Both the Israelis and Palestinians will now go through Friedman, who is vocally pro-Israel and an advocate for Israeli settlements, which are considered illegal under international law.

When the merger was announced in October, former US diplomats Hady Amr and Ilan Goldenberg wrote in Foreign Policy calling it a mistake. “It damages the ability of the White House and State Department to get two separate, unvarnished accounts of how Israelis and Palestinians are responding to any given incident … This is essential if Washington is to play the role of mediator in the conflict.”

The change, which comes just weeks before the Trump administration is set to release its Israeli-Palestinian peace plan, also signals that any deal would not include a Palestinian state, which would require its own diplomatic mission. The plan, a source told CNN, will eschew the two-state solution in favor of setting out steps toward Palestinian self-determination.

The move also leaves the US as the only major world power without a diplomatic mission to the Palestinians.

The State Department has asserted that the move does not affect US policy on Jerusalem, the West Bank, or Gaza.

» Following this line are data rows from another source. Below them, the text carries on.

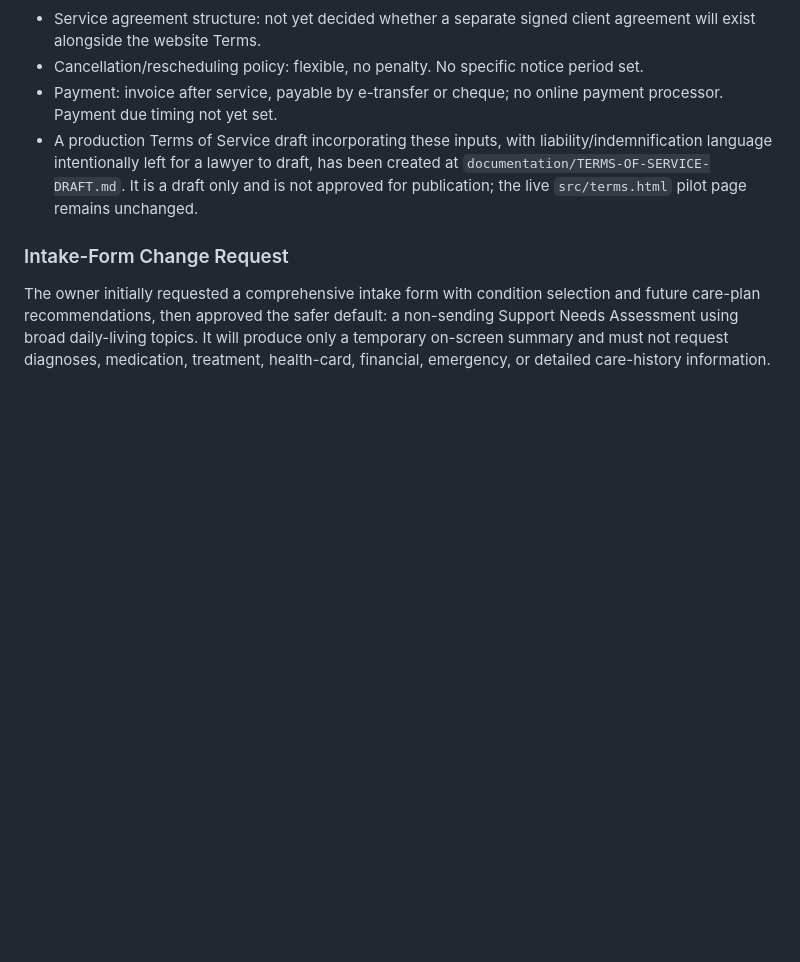
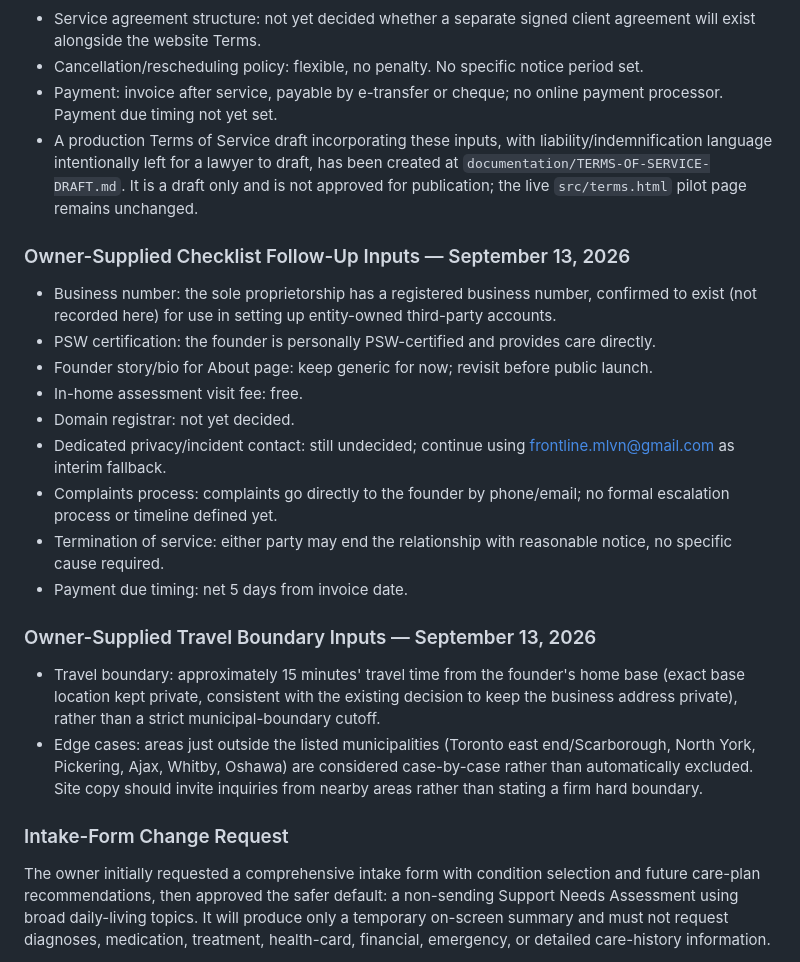
Before and after one commit to frontlinemlvn-max/ai-website-factory, a Markdown page: projects/yyz-caregivers/PROJECT-BRIEF.md, the part around the change. Rendered like a GitHub page; blank space fills up the shorter version.

Commit message:
Record remaining business/legal checklist follow-ups and travel boundaries
Adds owner-confirmed business number, PSW certification, assessment
fee, complaints process, termination conditions, payment due timing,
and travel boundary inputs to PROJECT-BRIEF.md, and updates
TERMS-OF-SERVICE-DRAFT.md sections 5, 7, 9, 10, and the open-items
table to reflect the now-resolved items.

Co-Authored-By: Claude Sonnet 5 <noreply@anthropic.com>
Claude-Session: https://claude.ai/code/session_01BSDgcCDdTszTtSdjSCSj23

```diff
--- a/projects/yyz-caregivers/PROJECT-BRIEF.md
+++ b/projects/yyz-caregivers/PROJECT-BRIEF.md
@@ -219,6 +219,23 @@ Examples:
 - Payment: invoice after service, payable by e-transfer or cheque; no online payment processor. Payment due timing not yet set.
 - A production Terms of Service draft incorporating these inputs, with liability/indemnification language intentionally left for a lawyer to draft, has been created at `documentation/TERMS-OF-SERVICE-DRAFT.md`. It is a draft only and is not approved for publication; the live `src/terms.html` pilot page remains unchanged.
 
+### Owner-Supplied Checklist Follow-Up Inputs — September 13, 2026
+
+- Business number: the sole proprietorship has a registered business number, confirmed to exist (not recorded here) for use in setting up entity-owned third-party accounts.
+- PSW certification: the founder is personally PSW-certified and provides care directly.
+- Founder story/bio for About page: keep generic for now; revisit before public launch.
+- In-home assessment visit fee: free.
+- Domain registrar: not yet decided.
+- Dedicated privacy/incident contact: still undecided; continue using frontline.mlvn@gmail.com as interim fallback.
+- Complaints process: complaints go directly to the founder by phone/email; no formal escalation process or timeline defined yet.
+- Termination of service: either party may end the relationship with reasonable notice, no specific cause required.
+- Payment due timing: net 5 days from invoice date.
+
+### Owner-Supplied Travel Boundary Inputs — September 13, 2026
+
+- Travel boundary: approximately 15 minutes' travel time from the founder's home base (exact base location kept private, consistent with the existing decision to keep the business address private), rather than a strict municipal-boundary cutoff.
+- Edge cases: areas just outside the listed municipalities (Toronto east end/Scarborough, North York, Pickering, Ajax, Whitby, Oshawa) are considered case-by-case rather than automatically excluded. Site copy should invite inquiries from nearby areas rather than stating a firm hard boundary.
+
 ### Intake-Form Change Request
 
 The owner initially requested a comprehensive intake form with condition selection and future care-plan recommendations, then approved the safer default: a non-sending Support Needs Assessment using broad daily-living topics. It will produce only a temporary on-screen summary and must not request diagnoses, medication, treatment, health-card, financial, emergency, or detailed care-history information.
```
Also changed, not shown: 1 other file.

“As the President has stated, the United States continues to take no position on final status issues, including boundaries or borders. The specific boundaries of Israeli sovereignty in Jerusalem are subject to final status negotiations between the parties,” Palladino said.